## Quick Reference

A measure of the extent to which a set of observed frequencies (for example the numbers of plants in randomly distributed quadrats) follow a Poisson distribution. For a sample of *n* observations, let *x̄* and *s*^{2} denote, respectively, the sample mean and the sample variance (using the (*n*−1) divisor). Under the null hypothesis of a Poisson distribution the quantity *I* (the index of dispersion), given by , has an approximate chi-squared distribution with (*n*−1) degrees of freedom.
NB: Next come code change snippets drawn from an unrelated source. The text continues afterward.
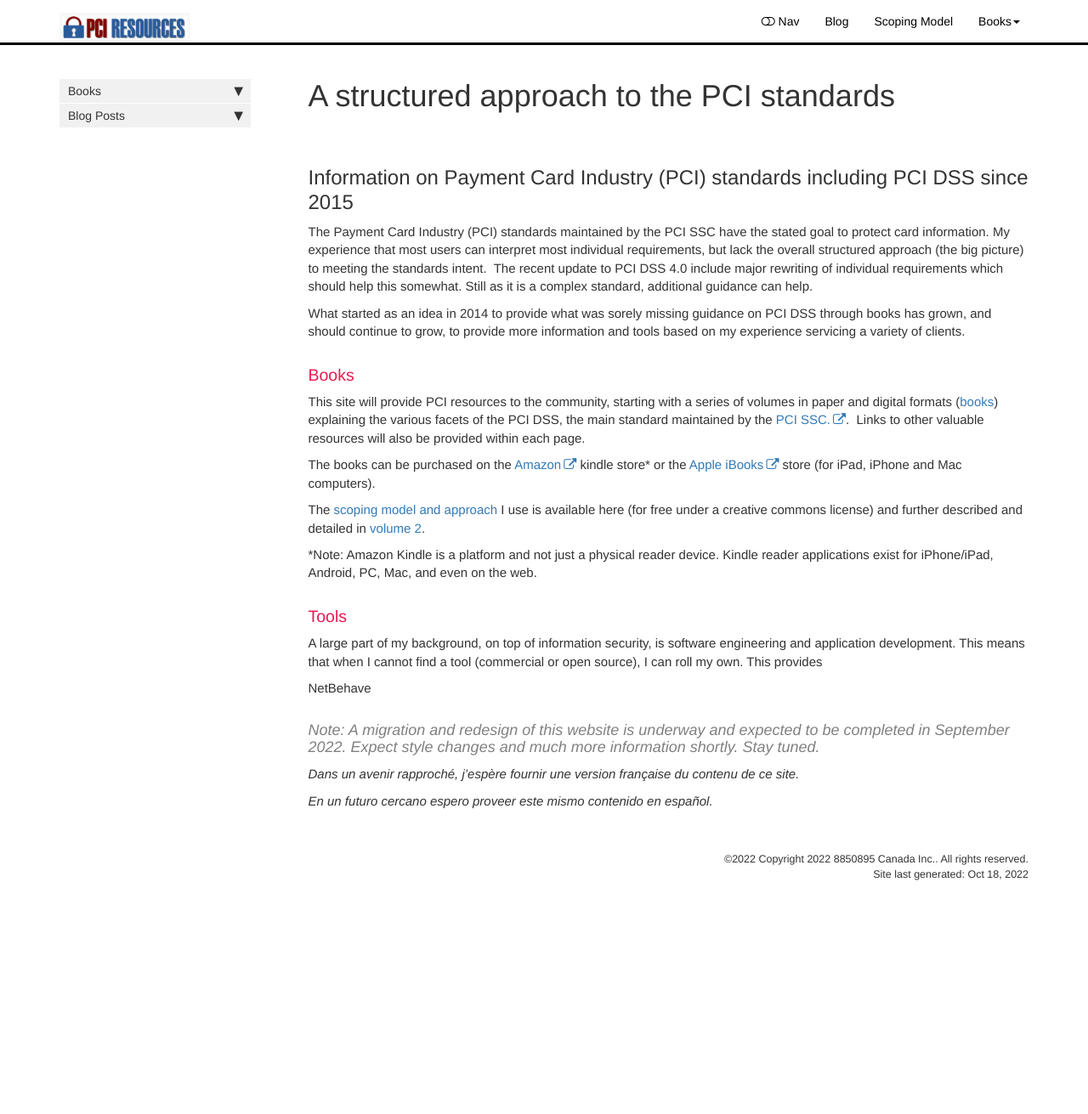
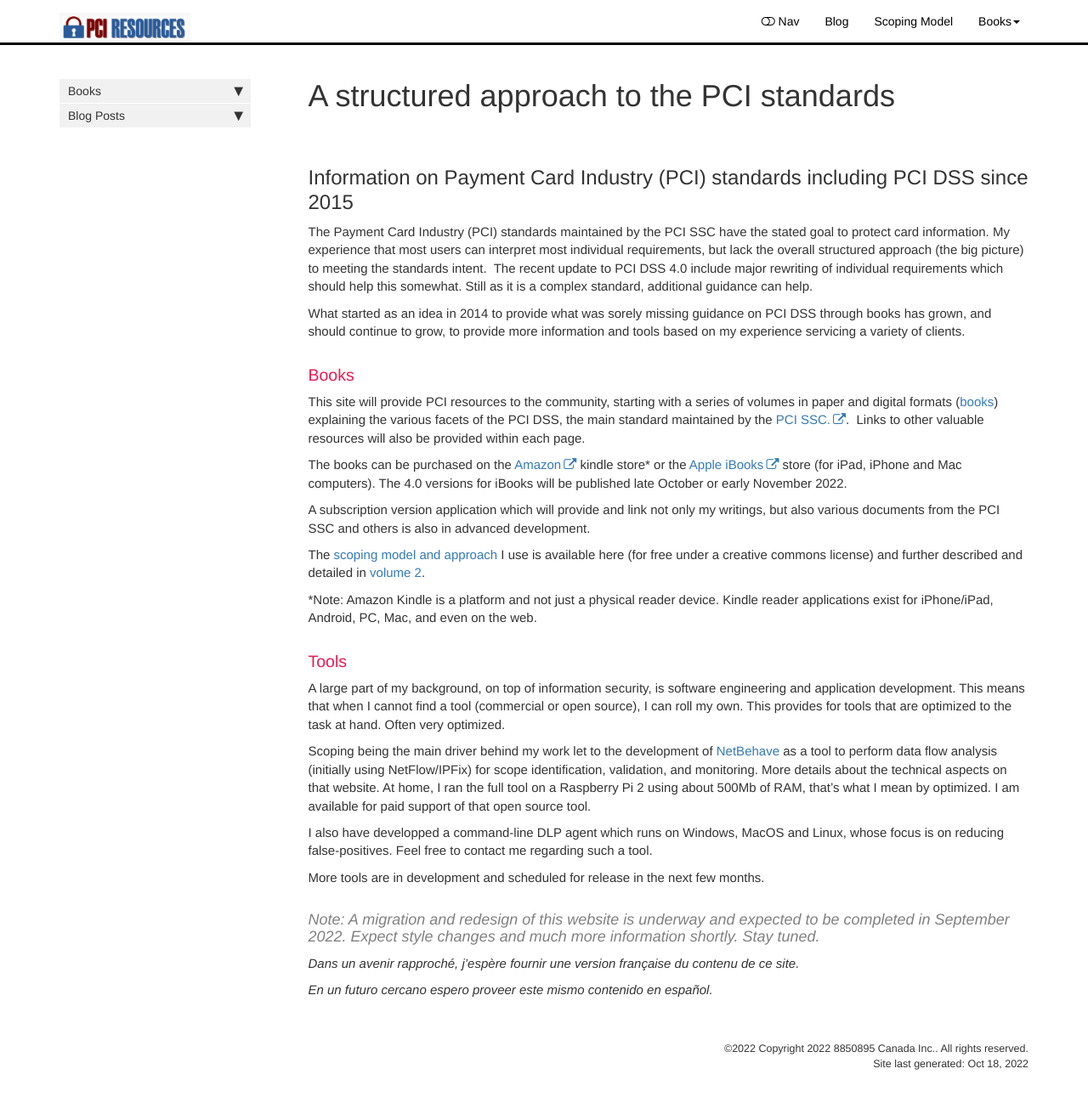
Before and after one commit to pciresources/pciresources.github.io, a Jekyll site: the page built from index.md, in a window 1280 px wide. Shown: the whole page at 85% size. Built offline with Jekyll 4.4.1, drawn with Linux system fonts in a browser that asks for light colours; comment, search, counter and statistics services are not loaded; before the commit the page ends 1089 px from its top, so only the background shows below that.

Commit message:
Updates
Main page, changes to book pages

```diff
--- a/index.md
+++ b/index.md
@@ -30,9 +30,11 @@ Links to other valuable resources will also be provided within each page.
 The books can be purchased on the
 [Amazon](https://www.amazon.com/Yves-B.-Desharnais/e/B012KZCNTI) kindle store* or the
 [Apple iBooks](https://itunes.apple.com/us/author/yves-b.-desharnais/id1089327373?mt=11) store (for iPad, iPhone and Mac computers).
+The 4.0 versions for iBooks will be published late October or early November 2022.
 
-The
-[scoping model and approach](/pci-dss-scoping-model-and-approach) I use is available here (for free under a creative commons license) and further described and detailed in
+A subscription version application which will provide and link not only my writings, but also various documents from the PCI SSC and others is also in advanced development.
+
+The [scoping model and approach](/pci-dss-scoping-model-and-approach) I use is available here (for free under a creative commons license) and further described and detailed in
 [volume 2](/book/volume-2-toc).
 
 *Note: Amazon Kindle is a platform and not just a physical reader device. Kindle reader applications exist for iPhone/iPad, Android, PC, Mac, and even on the web.
@@ -49,9 +51,13 @@ For more on the PCI DSS, please start with the
 
 A large part of my background, on top of information security, is software engineering and application development.
 This means that when I cannot find a tool (commercial or open source), I can roll my own.
-This provides
+This provides for tools that are optimized to the task at hand. Often very optimized.
 
-NetBehave
+Scoping being the main driver behind my work let to the development of [NetBehave](netbehave.org) as a tool to perform data flow analysis (initially using NetFlow/IPFix) for scope identification, validation, and monitoring. More details about the technical aspects on that website. At home, I ran the full tool on a Raspberry Pi 2 using about 500Mb of RAM, that's what I mean by optimized. I am available for paid support of that open source tool.
+
+I also have developped a command-line DLP agent which runs on Windows, MacOS and Linux, whose focus is on reducing false-positives. Feel free to contact me regarding such a tool.
+
+More tools are in development and scheduled for release in the next few months.
 
 #### *Note: A migration and redesign of this website is underway and expected to be completed in September 2022. Expect style changes and much more information shortly. Stay tuned.*
 
```
Also changed, not shown: book/40-changes.md (added, +59 -0 lines), book/index.md (+2 -0 lines), book/volume-1-toc.md (+2 -2 lines), book/volume-2-toc.md (+2 -2 lines), book/volume-3-toc.md (+2 -2 lines), book/volume-4-toc.md (+2 -2 lines).
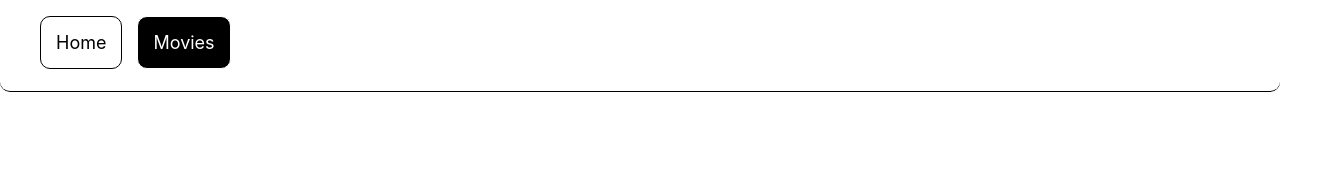
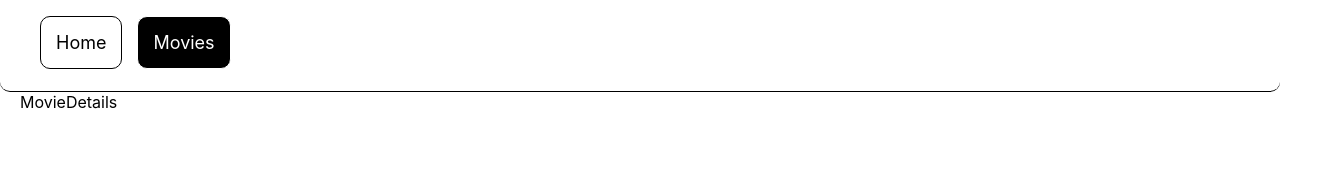
Before and after one commit to KanterIV/goit-react-hw-05-movies, a React (Create React App) app: page /movies/1 in a window 1280 px wide. Shown: the top 182 px of the page, 1320 px wide, since content can reach past the window. Built offline with nearby package versions, Linux system fonts and the light colour scheme.

Commit message:
Added routing

```diff
--- a/src/components/App.jsx
+++ b/src/components/App.jsx
@@ -1,5 +1,22 @@
+import { Navigate, Route, Routes } from 'react-router-dom';
 import Header from './Header/Header';
+import Home from 'pages/Home';
+import Movies from 'pages/Movies';
+import MovieDetails from 'pages/MovieDetails';
+import { AppWrapper } from './Wrapper/Wrapper.styled';
 
 export const App = () => {
-  return <Header></Header>;
+  return (
+    <>
+      <Header />
+      <AppWrapper>
+        <Routes>
+          <Route path="/" element={<Home />} />
+          <Route path="/movies" element={<Movies />} />
+          <Route path="/movies/:movieId" element={<MovieDetails />} />
+          <Route path="*" element={<Navigate to="/" />} />
+        </Routes>
+      </AppWrapper>
+    </>
+  );
 };
--- /dev/null
+++ b/src/components/Wrapper/Wrapper.styled.js
@@ -0,0 +1,7 @@
+import styled from 'styled-components';
+
+export const AppWrapper = styled.div`
+  width: 100%;
+  padding-left: 20px;
+  padding-right: 20px;
+`;
--- a/src/pages/Home.jsx
+++ b/src/pages/Home.jsx
@@ -0,0 +1,7 @@
+import React from 'react';
+
+const Home = () => {
+  return <div>Home</div>;
+};
+
+export default Home;
--- a/src/pages/MovieDetails.jsx
+++ b/src/pages/MovieDetails.jsx
@@ -0,0 +1,7 @@
+import React from 'react';
+
+const MovieDetails = () => {
+  return <div>MovieDetails</div>;
+};
+
+export default MovieDetails;
--- a/src/pages/Movies.jsx
+++ b/src/pages/Movies.jsx
@@ -0,0 +1,7 @@
+import React from 'react';
+
+const Movies = () => {
+  return <div>Movies</div>;
+};
+
+export default Movies;
```
Also changed, not shown: src/components/SearchMovies/SearchMovies.jsx (added, +7 -0 lines), src/components/TrendingMovies/TrendingMovies.jsx (added, +7 -0 lines).
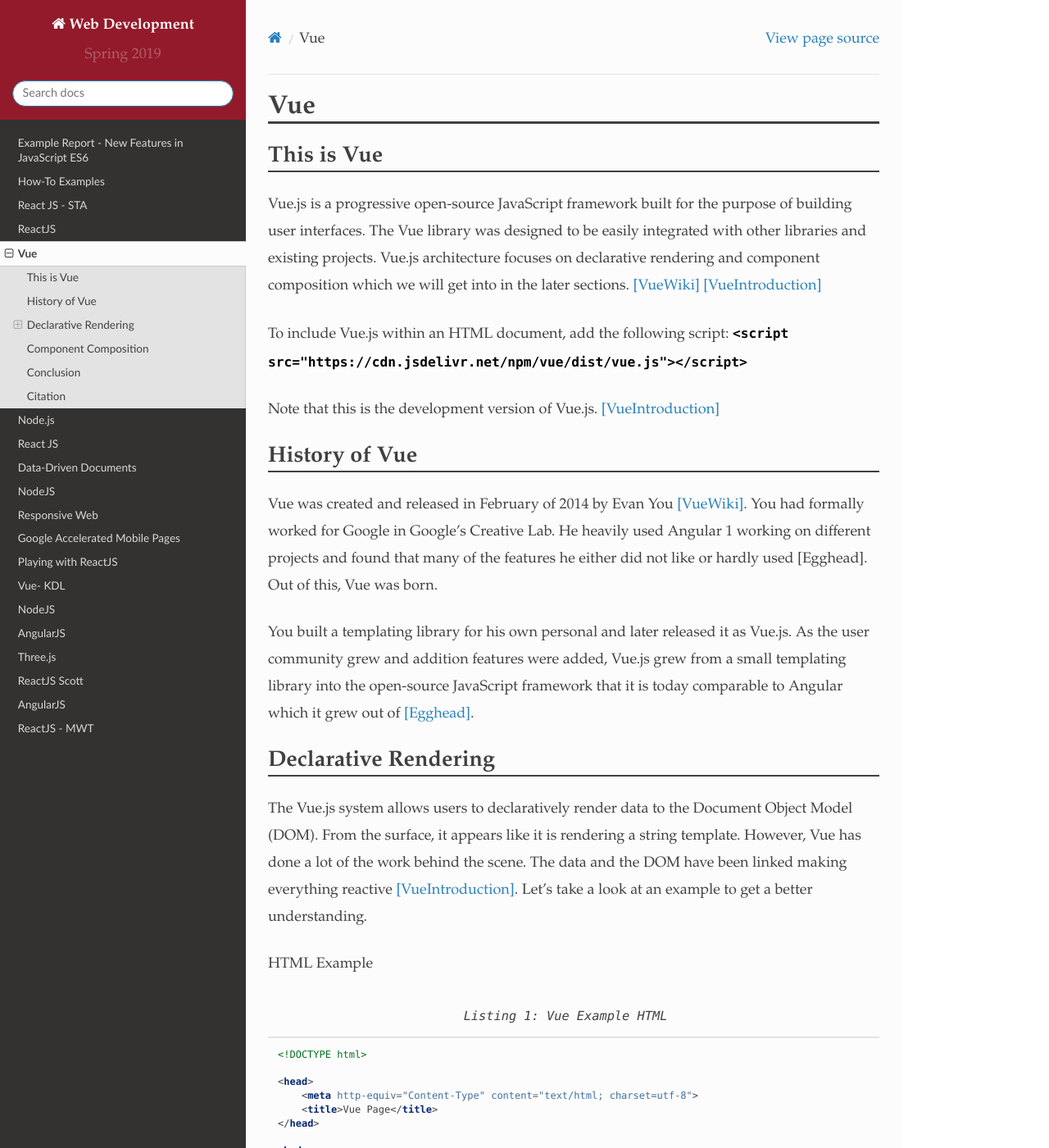
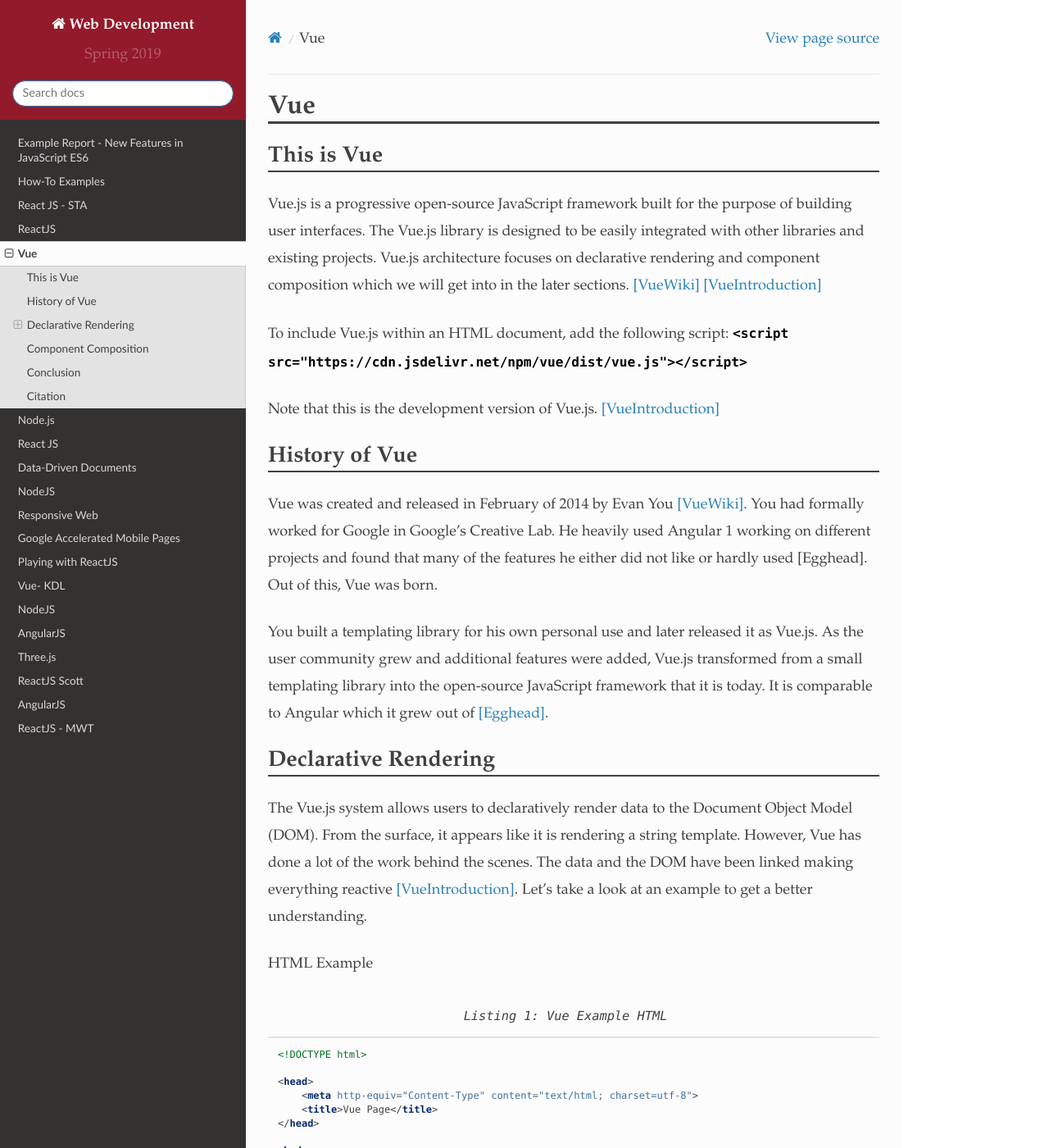
Before and after one commit to pvcraven/2019_spring_web_dev, a Sphinx documentation site: the page built from source/final/chumbley/index.rst, in a window 1280 px wide and 1400 px high. Shown: the whole window at 82% size. Built offline with Sphinx 7.4.7 and the Read the Docs theme 2.0.0, drawn with Linux system fonts in a browser that asks for light colours; some of the changed text lies outside the part shown.

Commit message:
Finish Final

```diff
--- a/source/final/chumbley/index.rst
+++ b/source/final/chumbley/index.rst
@@ -5,7 +5,7 @@
 -----------
 
 Vue.js is a progressive open-source JavaScript framework built for the purpose
-of building user interfaces. The Vue library was designed to be easily
+of building user interfaces. The Vue.js library is designed to be easily
 integrated with other libraries and existing projects. Vue.js architecture
 focuses on declarative rendering and component composition which we will get
 into in the later sections. [VueWiki]_ [VueIntroduction]_
@@ -25,17 +25,18 @@
 working on different projects and found that many of the features he either did
 not like or hardly used [Egghead]. Out of this, Vue was born.
 
-You built a templating library for his own personal and later released it as
-Vue.js. As the user community grew and addition features were added, Vue.js grew
-from a small templating library into the open-source JavaScript framework that
-it is today comparable to Angular which it grew out of [Egghead]_.
+You built a templating library for his own personal use and later released it as
+Vue.js. As the user community grew and additional features were added, Vue.js
+transformed from a small templating library into the open-source JavaScript
+framework that it is today. It is comparable to Angular which it grew out of
+[Egghead]_.
 
 Declarative Rendering
 ---------------------
 
 The Vue.js system allows users to declaratively render data to the Document
 Object Model (DOM). From the surface, it appears like it is rendering a string
-template. However, Vue has done a lot of the work behind the scene. The data and
+template. However, Vue has done a lot of the work behind the scenes. The data and
 the DOM have been linked making everything reactive [VueIntroduction]_. Let's
 take a look at an example to get a better understanding.
 
@@ -141,9 +142,9 @@
 Conditionals and Loops
 ~~~~~~~~~~~~~~~~~~~~~~
 
-Using directives, Vue gives you the ability to write if statements and for loops
-with ``v-if`` and ``v-for``. The following example walks you through how to do
-conditionals and loops in Vue.js.
+Using directives, Vue gives you the ability to write "if" statements and "for"
+loops with ``v-if`` and ``v-for``. The following example walks you through how
+to do conditionals and loops in Vue.js.
 
 HTML Example
 
@@ -192,13 +193,13 @@
 
 The ``v-for`` directive, as you would assume, allows you to do a for loop. In
 the example above, the for loops runs through the elements in ``food`` and
-prints them on to the page.
+displays them on to the page.
 
 Component Composition
 ---------------------
 
-Another important concept to Vue is the Component System. The Component System
-is this abstract idea that you can build large scale application with small,
+Another important concept of Vue is the Component System. The Component System
+is this abstract idea that you can build large scale applications with small,
 self-contained, and reusable parts. [VueIntroduction]_ Let's take a look at an
 example.
 
```
Also changed, not shown: other parts of source/final/chumbley/index.rst (+4 -4 lines).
According to the null hypothesis the value of *I* should be near (*n*−1). This test is called the dispersion test.

If *I* is unusually large then the data are described as being over dispersed, and, in the case of plants (or stars, or other point objects), the data are described as clustered. If *I* is unusually small then the data are described as displaying regularity. See extra-binomial variation.

*Subjects:*
Probability and Statistics.